Greenfield Recovery shared with The Gazette how creditors and debtors will be affected by recent government's proposals aimed at improving business rescue opportunities for financially distressed companies.
The government’s recent consultation into corporate governance and insolvency has led to an announcement of an overhaul of the insolvency regime.
New tools have been proposed to assist companies struggling with business debt and give more options for business rescue.
The aim is to give every opportunity for companies to be rescued, while ensuring appropriate protections for creditors. The initial proposals to achieve this are as follows:

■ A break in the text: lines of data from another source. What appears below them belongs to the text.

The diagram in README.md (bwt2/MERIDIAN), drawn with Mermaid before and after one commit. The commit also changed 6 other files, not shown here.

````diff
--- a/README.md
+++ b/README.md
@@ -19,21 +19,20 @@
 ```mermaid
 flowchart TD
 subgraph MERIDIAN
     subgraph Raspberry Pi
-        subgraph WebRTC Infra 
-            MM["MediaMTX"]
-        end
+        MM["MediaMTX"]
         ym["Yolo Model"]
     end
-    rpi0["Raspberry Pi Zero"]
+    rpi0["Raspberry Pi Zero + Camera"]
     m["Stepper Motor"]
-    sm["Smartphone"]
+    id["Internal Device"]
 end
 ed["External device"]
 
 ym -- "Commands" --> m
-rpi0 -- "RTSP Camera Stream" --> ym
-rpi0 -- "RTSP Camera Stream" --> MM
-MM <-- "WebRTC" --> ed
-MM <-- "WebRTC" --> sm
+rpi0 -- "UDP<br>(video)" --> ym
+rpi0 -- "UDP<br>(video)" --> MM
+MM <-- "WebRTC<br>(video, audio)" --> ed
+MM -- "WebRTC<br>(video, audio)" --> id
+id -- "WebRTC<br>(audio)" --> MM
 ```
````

A new moratorium procedure will be introduced to assist with business rescue. This will also prevent secured creditors from taking any action against the company. The moratorium would initially last for up to 28 days, with the ability to extend and be overseen by a ‘moratorium monitor’.
It is proposed that the moratorium only be available to companies that are not already insolvent, to avoid misuse of the procedure to delay an inevitable insolvency. The proposed monitor will also need to determine that a rescue is more likely than not.

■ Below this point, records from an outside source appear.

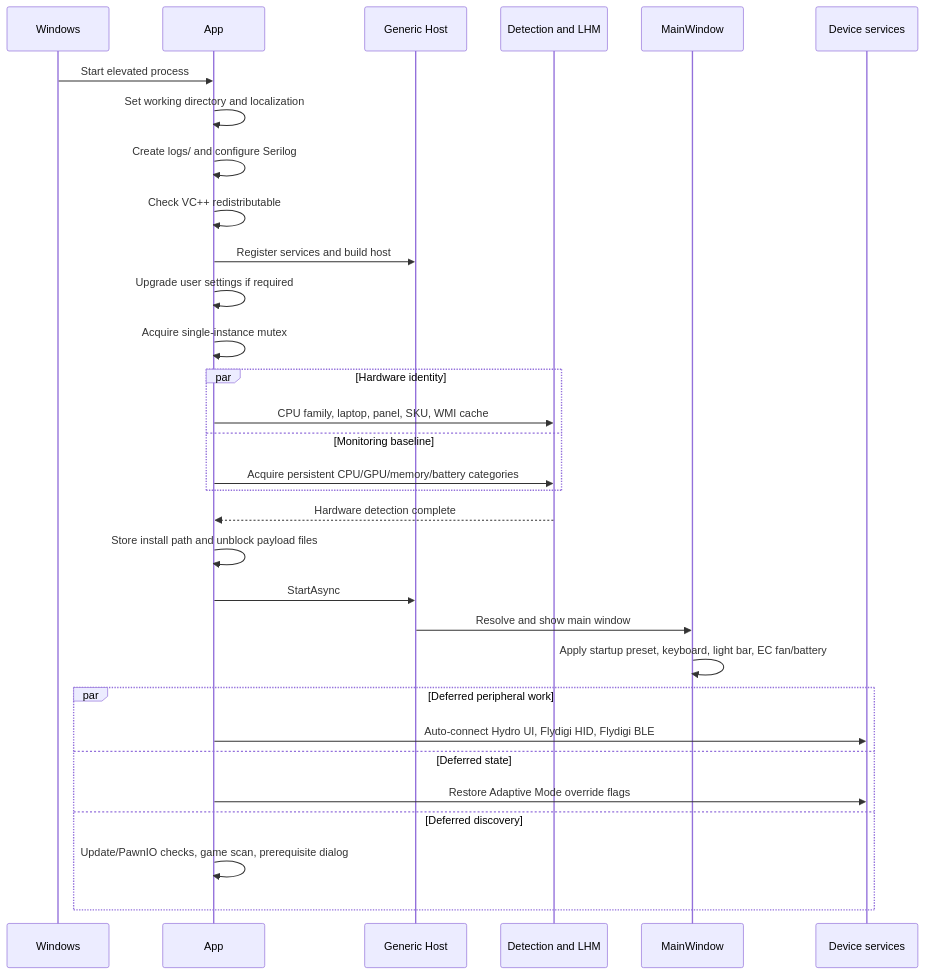
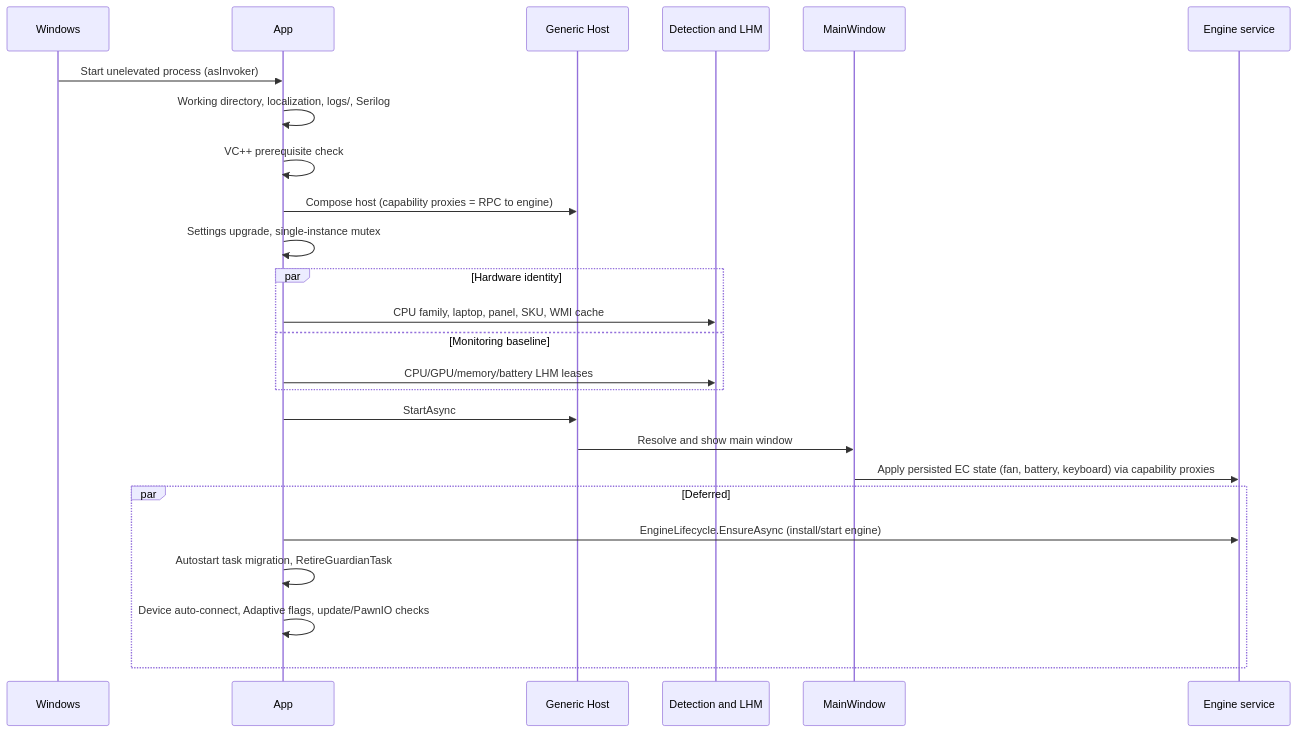
One commit to Uniwill-Control-Utility/Uniwill-Control-Utility changed the second of 4 diagrams in wiki/architecture/startup-and-lifecycle.md. Above: the diagram before and after it, drawn with Mermaid. The commit also changed other lines of this file and 24 other files, not shown here.

First line of the commit message:
Phase 6: retire the guardian and the dev bridge; the engine is the architecture

````diff
--- a/wiki/architecture/startup-and-lifecycle.md
+++ b/wiki/architecture/startup-and-lifecycle.md
@@ -7,34 +35,28 @@
 ```mermaid
 sequenceDiagram
     participant OS as Windows
     participant App
     participant Host as Generic Host
     participant Detect as Detection and LHM
     participant Win as MainWindow
-    participant Dev as Device services
+    participant Eng as Engine service
 
-    OS->>App: Start elevated process
-    App->>App: Set working directory and localization
-    App->>App: Create logs/ and configure Serilog
-    App->>App: Check VC++ redistributable
-    App->>Host: Register services and build host
-    App->>App: Upgrade user settings if required
-    App->>App: Acquire single-instance mutex
+    OS->>App: Start unelevated process (asInvoker)
+    App->>App: Working directory, localization, logs/, Serilog
+    App->>App: VC++ prerequisite check
+    App->>Host: Compose host (capability proxies = RPC to engine)
+    App->>App: Settings upgrade, single-instance mutex
     par Hardware identity
         App->>Detect: CPU family, laptop, panel, SKU, WMI cache
     and Monitoring baseline
-        App->>Detect: Acquire persistent CPU/GPU/memory/battery categories
+        App->>Detect: CPU/GPU/memory/battery LHM leases
     end
-    Detect-->>App: Hardware detection complete
-    App->>App: Store install path and unblock payload files
     App->>Host: StartAsync
     Host->>Win: Resolve and show main window
-    Win->>Win: Apply startup preset, keyboard, light bar, EC fan/battery
-    par Deferred peripheral work
-        App->>Dev: Auto-connect Hydro UI, Flydigi HID, Flydigi BLE
-    and Deferred state
-        App->>Dev: Restore Adaptive Mode override flags
-    and Deferred discovery
-        App->>App: Update/PawnIO checks, game scan, prerequisite dialog
+    Win->>Eng: Apply persisted EC state (fan, battery, keyboard) via capability proxies
+    par Deferred
+        App->>Eng: EngineLifecycle.EnsureAsync (install/start engine)
+        App->>App: Autostart task migration, RetireGuardianTask
+        App->>App: Device auto-connect, Adaptive flags, update/PawnIO checks
     end
 ```
````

R3 has campaigned for some time to introduce such a procedure, and welcomed the announcement, saying that this rescue tool will give businesses in distress breathing space from creditors, to put in place a plan to deal with debts and try to avoid insolvency.

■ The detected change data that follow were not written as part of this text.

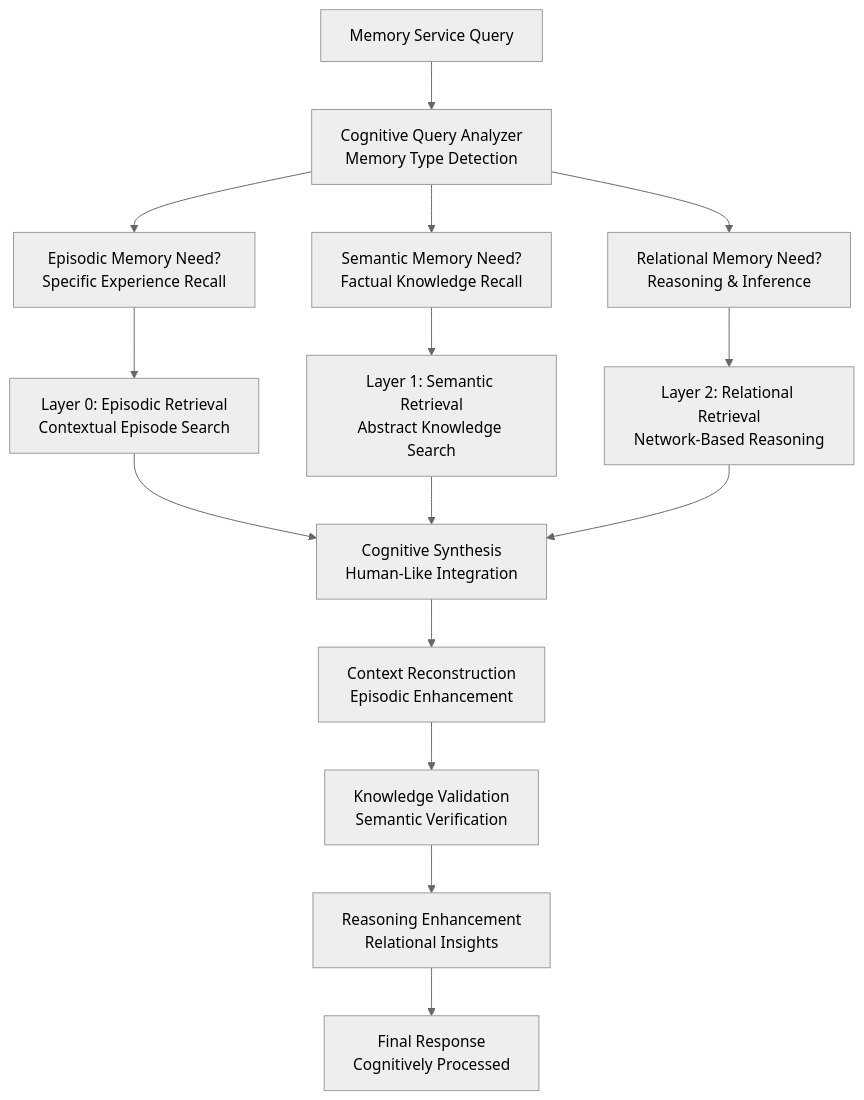
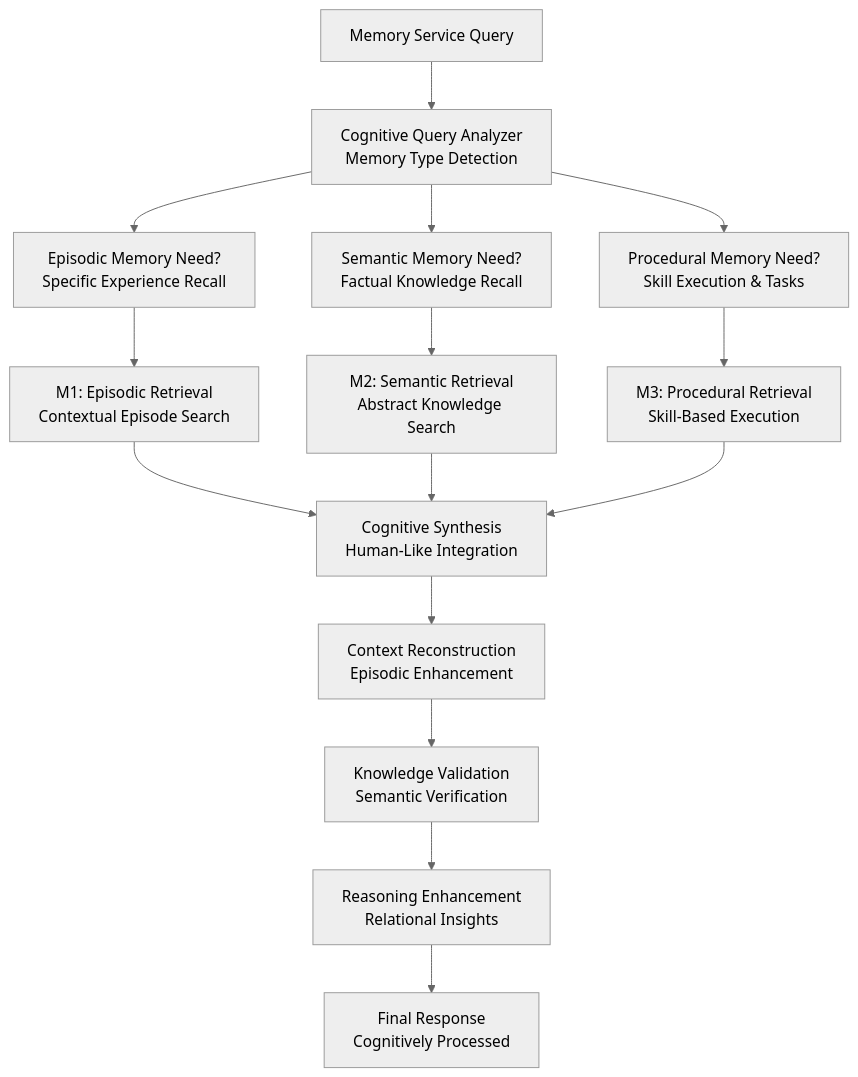
The eighth of 8 diagrams in docs/architecture/memory.md (memfuse/memfuse), drawn with Mermaid (neutral theme) before and after one commit. The commit also changed other lines of this file and 17 other files, not shown here.

First line of the commit message:
feat(memory): update memory layer architecture and introduce M3 layer

````diff
--- a/docs/architecture/memory.md
+++ b/docs/architecture/memory.md
@@ -1154,26 +1317,26 @@
 ```mermaid
 graph TD
     %% Query Input
     MEMORY_QUERY[Memory Service Query] --> COGNITIVE_ANALYZER[Cognitive Query Analyzer<br/>Memory Type Detection]
 
     %% Cognitive Strategy Selection
     COGNITIVE_ANALYZER --> EPISODIC_NEED[Episodic Memory Need?<br/>Specific Experience Recall]
     COGNITIVE_ANALYZER --> SEMANTIC_NEED[Semantic Memory Need?<br/>Factual Knowledge Recall]
-    COGNITIVE_ANALYZER --> RELATIONAL_NEED[Relational Memory Need?<br/>Reasoning & Inference]
+    COGNITIVE_ANALYZER --> PROCEDURAL_NEED[Procedural Memory Need?<br/>Skill Execution & Tasks]
 
     %% Layer-Specific Processing
-    EPISODIC_NEED --> M0_EPISODIC[Layer 0: Episodic Retrieval<br/>Contextual Episode Search]
-    SEMANTIC_NEED --> M1_SEMANTIC[Layer 1: Semantic Retrieval<br/>Abstract Knowledge Search]
-    RELATIONAL_NEED --> M2_RELATIONAL[Layer 2: Relational Retrieval<br/>Network-Based Reasoning]
+    EPISODIC_NEED --> M1_EPISODIC[M1: Episodic Retrieval<br/>Contextual Episode Search]
+    SEMANTIC_NEED --> M2_SEMANTIC[M2: Semantic Retrieval<br/>Abstract Knowledge Search]
+    PROCEDURAL_NEED --> M3_PROCEDURAL[M3: Procedural Retrieval<br/>Skill-Based Execution]
 
     %% Cognitive Synthesis
-    M0_EPISODIC --> COGNITIVE_SYNTHESIS[Cognitive Synthesis<br/>Human-Like Integration]
-    M1_SEMANTIC --> COGNITIVE_SYNTHESIS
-    M2_RELATIONAL --> COGNITIVE_SYNTHESIS
+    M1_EPISODIC --> COGNITIVE_SYNTHESIS[Cognitive Synthesis<br/>Human-Like Integration]
+    M2_SEMANTIC --> COGNITIVE_SYNTHESIS
+    M3_PROCEDURAL --> COGNITIVE_SYNTHESIS
 
     %% Result Processing
     COGNITIVE_SYNTHESIS --> CONTEXT_RECONSTRUCTION[Context Reconstruction<br/>Episodic Enhancement]
     CONTEXT_RECONSTRUCTION --> KNOWLEDGE_VALIDATION[Knowledge Validation<br/>Semantic Verification]
     KNOWLEDGE_VALIDATION --> REASONING_ENHANCEMENT[Reasoning Enhancement<br/>Relational Insights]
     REASONING_ENHANCEMENT --> FINAL_RESPONSE[Final Response<br/>Cognitively Processed]
 ```
````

It will be interesting to see how often this procedure is used, given the onus on the insolvency practitioner to confirm the qualifying conditions.
It is worth noting that there will be no statutory regime for the fees of the monitor, which will be a contractual matter between the monitor and the company. Any unpaid expenses of the moratorium will have super-priority if the company subsequently enters an insolvency procedure.
It is intended to prevent suppliers from enforcing termination clauses when a company has entered a formal insolvency procedure, the new moratorium, or new restructuring plan (further below). This is likely to give much more opportunity for businesses to continue to trade while assessing if they can be rescued.
This may be unwelcome for suppliers, but they will still retain the ability to apply to court to enforce such clauses.
New restructuring plan
A new, court-led restructuring plan is to be introduced, which will have the ability of binding dissenting creditors. Such cramdown could be imposed, provided dissenting classes of creditors would be no worse off than they would be in liquidation.
The new procedure will closely resemble current schemes of arrangement. It will require 75 per cent in monetary value of creditors within each class, and more than half of the total value of unconnected creditors, to approve the proposal. The working assumption is that the voting provisions will be the percentage of those creditors who vote – thus mirroring the rules on CVA proposals – although the consultation document isn’t clear on the point.
Classes of creditors will be proposed by the company and examined by the court. In general, dissenting classes of creditors will need to be repaid in full before junior classes receive any distribution. There will be an exemption to this rule if it is necessary to achieve the aims of the restructuring, and it is just and equitable in the circumstances.
Along with these tools to assist with business rescue, new reforms will be introduced to protect creditors’ interests in the circumstances of company failure.
Directors of dissolved companies
The Company Directors Disqualification Act will be amended to give the Insolvency Service powers to investigate directors of dissolved companies. These proposals will stop the expensive and time-consuming process of restoring companies to the register to investigate the directors.
Additional powers are to be granted to insolvency practitioners in relation to value extraction schemes, which may involve a change to the provisions on extortionate credit transactions. A further change is to align the provisions relating to transactions at an undervalue and preferences so that insolvency may be presumed where the transaction is made to a connected party. This should make more preference claims easier to recover.
The government also intends to introduce new measures to ensure that directors consider the interests of stakeholders when entering into a sale of a financially-distressed subsidiary.
The reforms appear to be quite wide-ranging, and some provisions are intended to deal with some of the large failures that have been recently publicised. Overall, they appear to favour distressed companies rather than creditors, and if the rescue provisions are successful and reduce failures of viable businesses, this may be good news for creditors in the long run.
Of course, the company will still have to obtain creditor support for the new restructuring plan, which is not a forgone conclusion, and the proposals are balanced by the new investigative powers put out for consultation at much the same time.
Authored by Greenfield Recovery. First published Nov. 2018 in The Gazette.